▶ **Exercise**:
Below are some records. Pull every line that contains the word "BACKLOG".

▶ **Extracted material**:
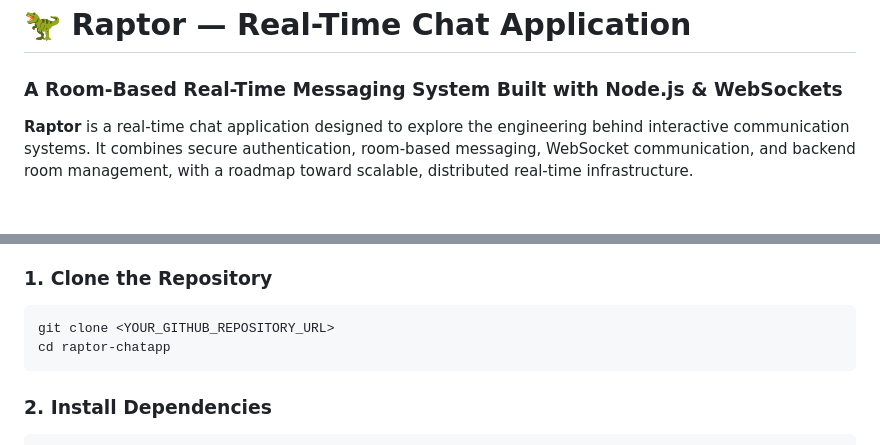
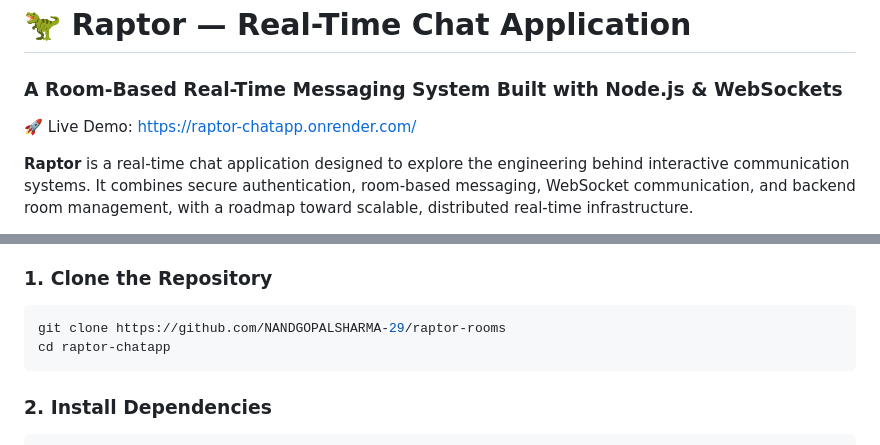
Before and after one commit to NANDGOPALSHARMA-29/raptor-rooms, a Markdown page: README.md, 2 parts joined by grey strips. GitHub-like rendering; blank space fills up the shorter version.

Commit message:
add live link and github link

````diff
--- a/README.md
+++ b/README.md
@@ -1,6 +1,8 @@
 # 🦖 Raptor — Real-Time Chat Application
 
 ### A Room-Based Real-Time Messaging System Built with Node.js & WebSockets
+
+🚀 Live Demo: https://raptor-chatapp.onrender.com/
 
 **Raptor** is a real-time chat application designed to explore the engineering behind interactive communication systems. It combines secure authentication, room-based messaging, WebSocket communication, and backend room management, with a roadmap toward scalable, distributed real-time infrastructure.
 
@@ -129,7 +131,7 @@ raptor-chatapp/
 ### 1. Clone the Repository
 
 ```bash
-git clone <YOUR_GITHUB_REPOSITORY_URL>
+git clone https://github.com/NANDGOPALSHARMA-29/raptor-rooms
 cd raptor-chatapp
 ```
 
````
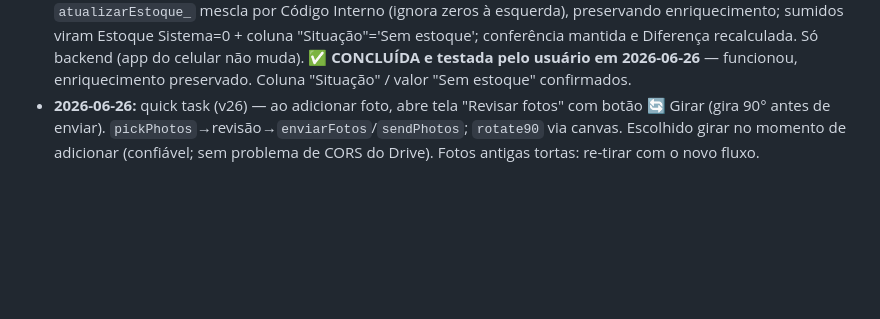
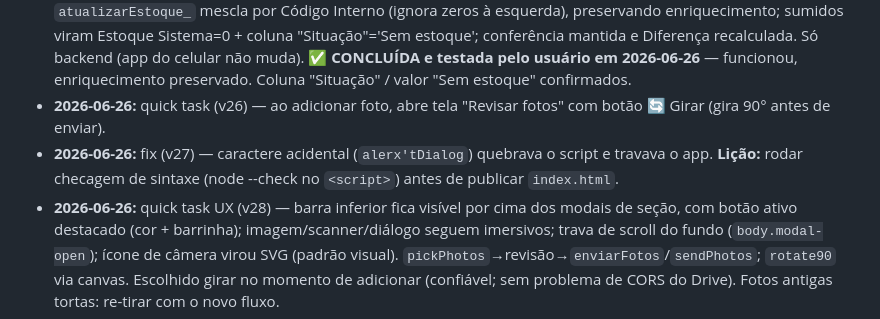
Before and after one commit to marcosporto/almoxarifado, a Markdown page: .specs/project/STATE.md, the part around the change. Drawn GitHub-style; blank space fills up the shorter version.

Commit message:
docs(specs): registra correcao da v27 e melhorias de UX da v28
Co-Authored-By: Claude Opus 4.8 <noreply@anthropic.com>

```diff
--- a/.specs/project/STATE.md
+++ b/.specs/project/STATE.md
@@ -61,6 +61,12 @@ um problema aparecer, ou uma ideia surgir, anote aqui (com data). É o que evita
   (app do celular não muda). ✅ **CONCLUÍDA e testada pelo usuário em 2026-06-26** —
   funcionou, enriquecimento preservado. Coluna "Situação" / valor "Sem estoque" confirmados.
 - **2026-06-26:** quick task (v26) — ao adicionar foto, abre tela "Revisar fotos" com botão
-  🔄 Girar (gira 90° antes de enviar). `pickPhotos`→revisão→`enviarFotos`/`sendPhotos`;
+  🔄 Girar (gira 90° antes de enviar).
+- **2026-06-26:** fix (v27) — caractere acidental (`alerx'tDialog`) quebrava o script e
+  travava o app. **Lição:** rodar checagem de sintaxe (node --check no `<script>`) antes
+  de publicar `index.html`.
+- **2026-06-26:** quick task UX (v28) — barra inferior fica visível por cima dos modais de
+  seção, com botão ativo destacado (cor + barrinha); imagem/scanner/diálogo seguem imersivos;
+  trava de scroll do fundo (`body.modal-open`); ícone de câmera virou SVG (padrão visual). `pickPhotos`→revisão→`enviarFotos`/`sendPhotos`;
   `rotate90` via canvas. Escolhido girar no momento de adicionar (confiável; sem problema
   de CORS do Drive). Fotos antigas tortas: re-tirar com o novo fluxo.
```
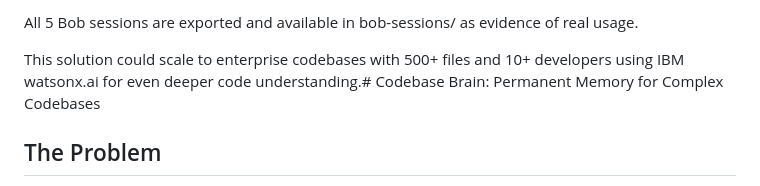
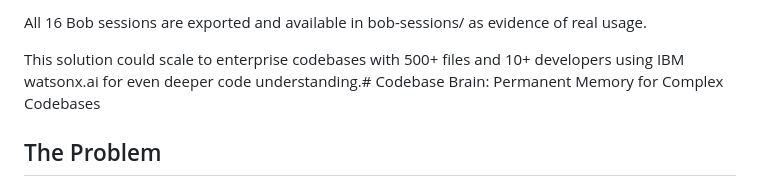
Before and after one commit to Neetagrg/codebase-brain, a Markdown page: docs/problem-statement.md, the part around the change. Rendered like a GitHub page.

Commit message:
Update number of Bob sessions from 5 to 16

```diff
--- a/docs/problem-statement.md
+++ b/docs/problem-statement.md
@@ -1,4 +1,4 @@
-All 5 Bob sessions are exported and available in bob-sessions/ as evidence of real usage.
+All 16 Bob sessions are exported and available in bob-sessions/ as evidence of real usage.
 
 This solution could scale to enterprise codebases with 500+ files and 10+ developers using IBM watsonx.ai for even deeper code understanding.# Codebase Brain: Permanent Memory for Complex Codebases
 
```
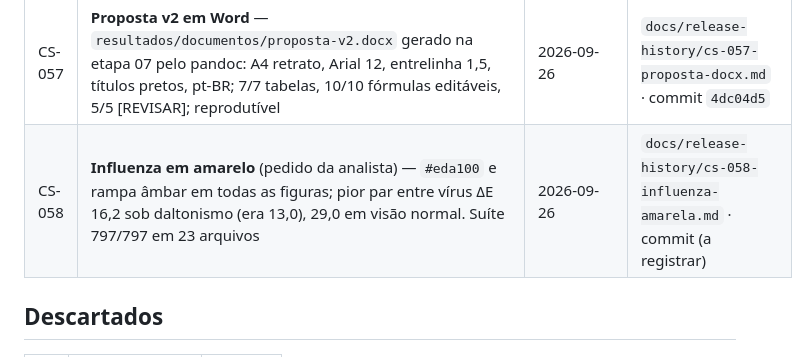
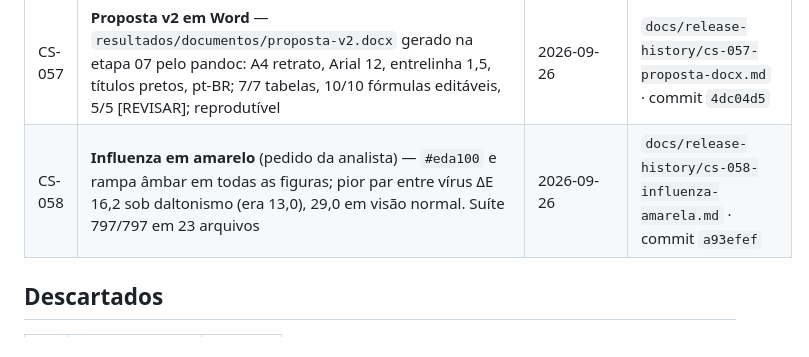
Before and after one commit to Patrickriibeiro/CartografiaESaude, a Markdown page: docs/BACKLOG.md, the part around the change. Rendered like a GitHub page.

Commit message:
BACKLOG: registra o commit a93efef no encerramento do CS-058
Co-Authored-By: Claude Opus 5.5 <noreply@anthropic.com>

```diff
--- a/docs/BACKLOG.md
+++ b/docs/BACKLOG.md
@@ -192,7 +192,7 @@ D-06, D-08, D-09, D-10 e a opção do CS-039). **Só a D-02 (prazo) continua abe
 | CS-055 | **Contorno do estado** — linha `#333333` em volta dos 92 municípios nos 45 mapas (união plana em UTM 23S, 577 partes, 0 buracos), calculada uma vez na etapa 06 | 2026-09-26 | idem |
 | CS-056 | **Painéis por vírus** — 6 arquivos (incidência e LISA × 3 vírus), 4 anos em 2 × 2; LISA com nº de confirmados no título de cada ano; mapas 39 → 45 | 2026-09-26 | idem |
 | CS-057 | **Proposta v2 em Word** — `resultados/documentos/proposta-v2.docx` gerado na etapa 07 pelo pandoc: A4 retrato, Arial 12, entrelinha 1,5, títulos pretos, pt-BR; 7/7 tabelas, 10/10 fórmulas editáveis, 5/5 [REVISAR]; reprodutível | 2026-09-26 | `docs/release-history/cs-057-proposta-docx.md` · commit `4dc04d5` |
-| CS-058 | **Influenza em amarelo** (pedido da analista) — `#eda100` e rampa âmbar em todas as figuras; pior par entre vírus ΔE 16,2 sob daltonismo (era 13,0), 29,0 em visão normal. Suíte 797/797 em 23 arquivos | 2026-09-26 | `docs/release-history/cs-058-influenza-amarela.md` · commit (a registrar) |
+| CS-058 | **Influenza em amarelo** (pedido da analista) — `#eda100` e rampa âmbar em todas as figuras; pior par entre vírus ΔE 16,2 sob daltonismo (era 13,0), 29,0 em visão normal. Suíte 797/797 em 23 arquivos | 2026-09-26 | `docs/release-history/cs-058-influenza-amarela.md` · commit `a93efef` |
 
 ## Descartados
 
```
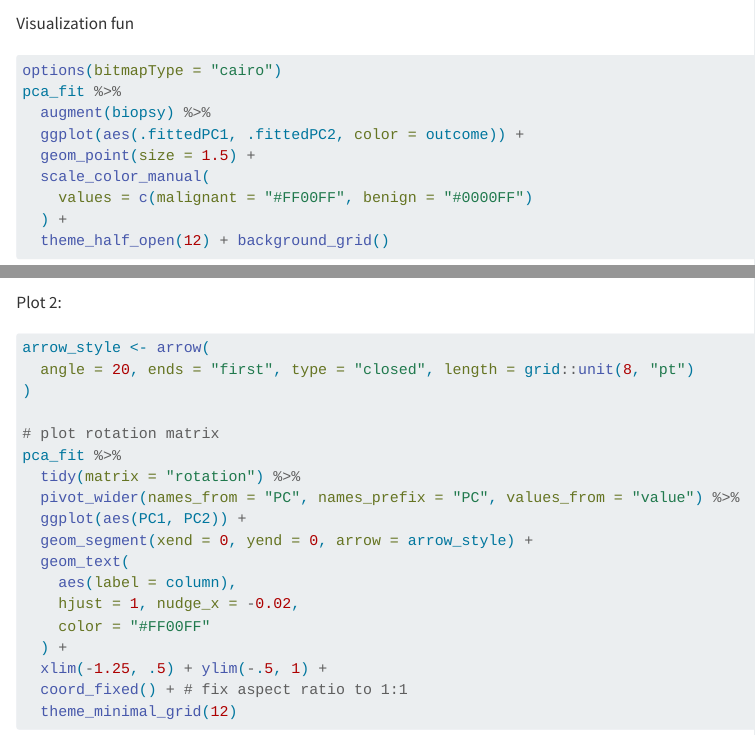
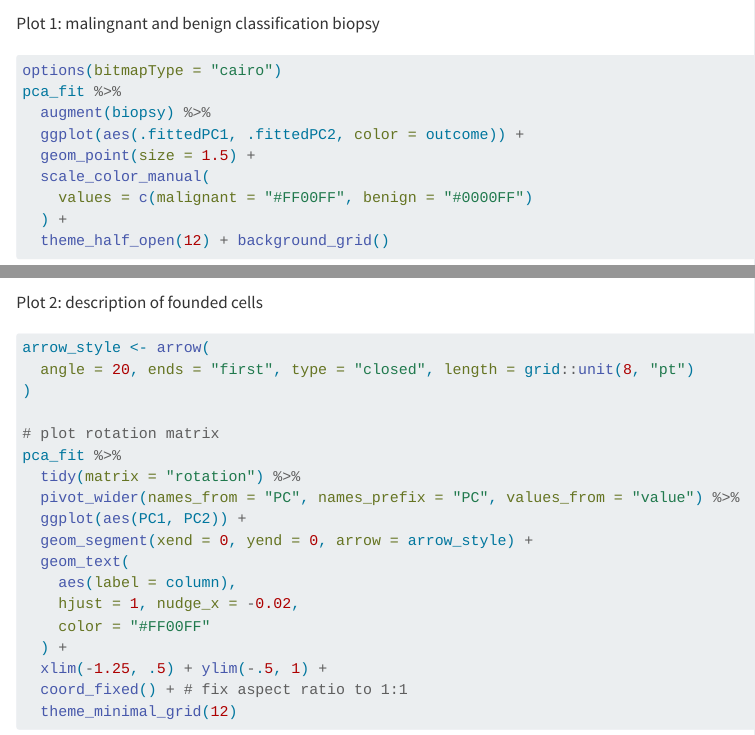
Before and after one commit to rforbiodatascience25/group03, a Quarto document (lab07.qmd): the page in a window 1100 px wide, from 960 px down, and a second part further down, joined at a grey line. Rendered offline with R 4.5, knitr and Pandoc in place of Quarto, with nearby package versions; some code elsewhere in the file could not run offline.

Commit message:
comments by Thelma

````diff
--- a/lab07.qmd
+++ b/lab07.qmd
@@ -25,7 +25,7 @@ pca_fit <- biopsy %>%
   prcomp(scale = TRUE)
 ```
 
-Visualization fun
+Plot 1: malingnant and benign classification biopsy
 
 ```{r}
 options(bitmapType = "cairo")
@@ -39,7 +39,7 @@ pca_fit %>%
   theme_half_open(12) + background_grid()
 ```
 
-Plot 2:
+Plot 2: description of founded cells
 
 ```{r}
 arrow_style <- arrow(
````
Also changed, not shown: lab07.qmd (1 more changed lines).
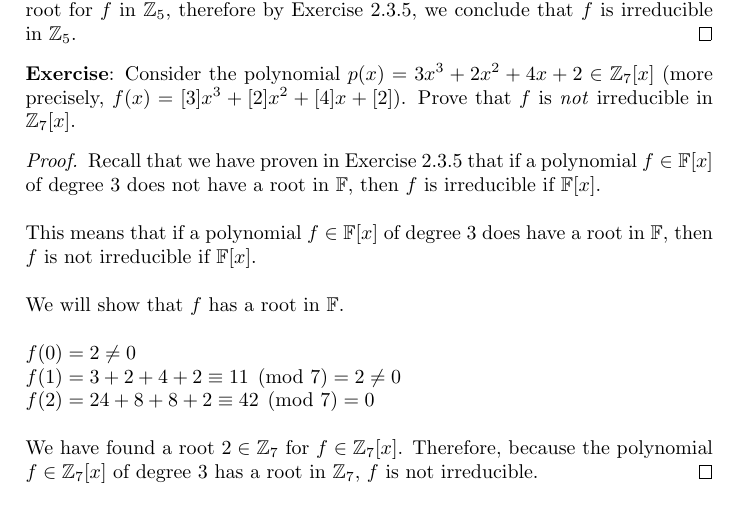
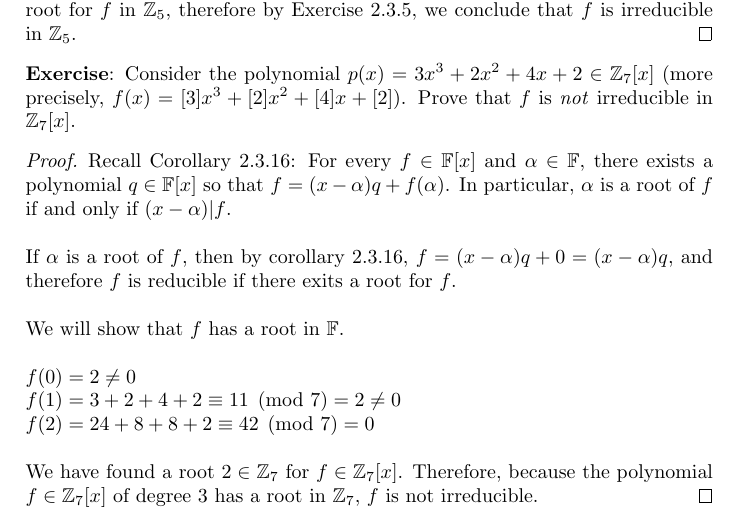
Before and after one commit to kkloberdanz/abstract-algebra, a LaTeX problem sheet (homework04/kloberdanz_417HW04.tex): part of page 2 of 3, cut so that both start at the same text. Compiled offline with pdfLaTeX.

Commit message:
fixed proof for second to last exercise

```diff
--- a/homework04/kloberdanz_417HW04.tex
+++ b/homework04/kloberdanz_417HW04.tex
@@ -127,13 +127,14 @@ Consider the polynomial $p(x) = 3x^3 + 2x^2 + 4x + 2 \in \mathbb{Z}_7[x]$
 
 
 \begin{proof}
-  Recall that we have proven in Exercise 2.3.5 that if a polynomial
-  $f \in \mathbb{F}[x]$ of degree 3 does not have a root in $\mathbb{F}$, then
-  $f$ is irreducible if $\mathbb{F}[x]$. \newline
+  Recall Corollary 2.3.16: For every $f \in \mathbb{F}[x]$ and
+  $\alpha \in \mathbb{F}$, there exists a polynomial $q \in \mathbb{F}[x]$
+  so that $f = (x - \alpha)q + f(\alpha)$. In particular, $\alpha$ is a root
+  of $f$ if and only if $(x - \alpha) | f$. \newline
 
-  This means that if a polynomial
-  $f \in \mathbb{F}[x]$ of degree 3 does have a root in $\mathbb{F}$, then
-  $f$ is not irreducible if $\mathbb{F}[x]$. \newline
+  If $\alpha$ is a root of $f$, then by corollary 2.3.16,
+  $f = (x - \alpha)q + 0 = (x - \alpha)q$, and therefore $f$ is reducible if
+  there exits a root for $f$. \newline
 
   We will show that $f$ has a root in $\mathbb{F}$. \newline
 
```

▶ **Answer section**:
Before and after one commit to Patrickriibeiro/CartografiaESaude, a Markdown page: docs/BACKLOG.md, the part around the change. Rendered like a GitHub page.
BACKLOG: registra o commit a93efef no encerramento do CS-058
--- a/docs/BACKLOG.md
+++ b/docs/BACKLOG.md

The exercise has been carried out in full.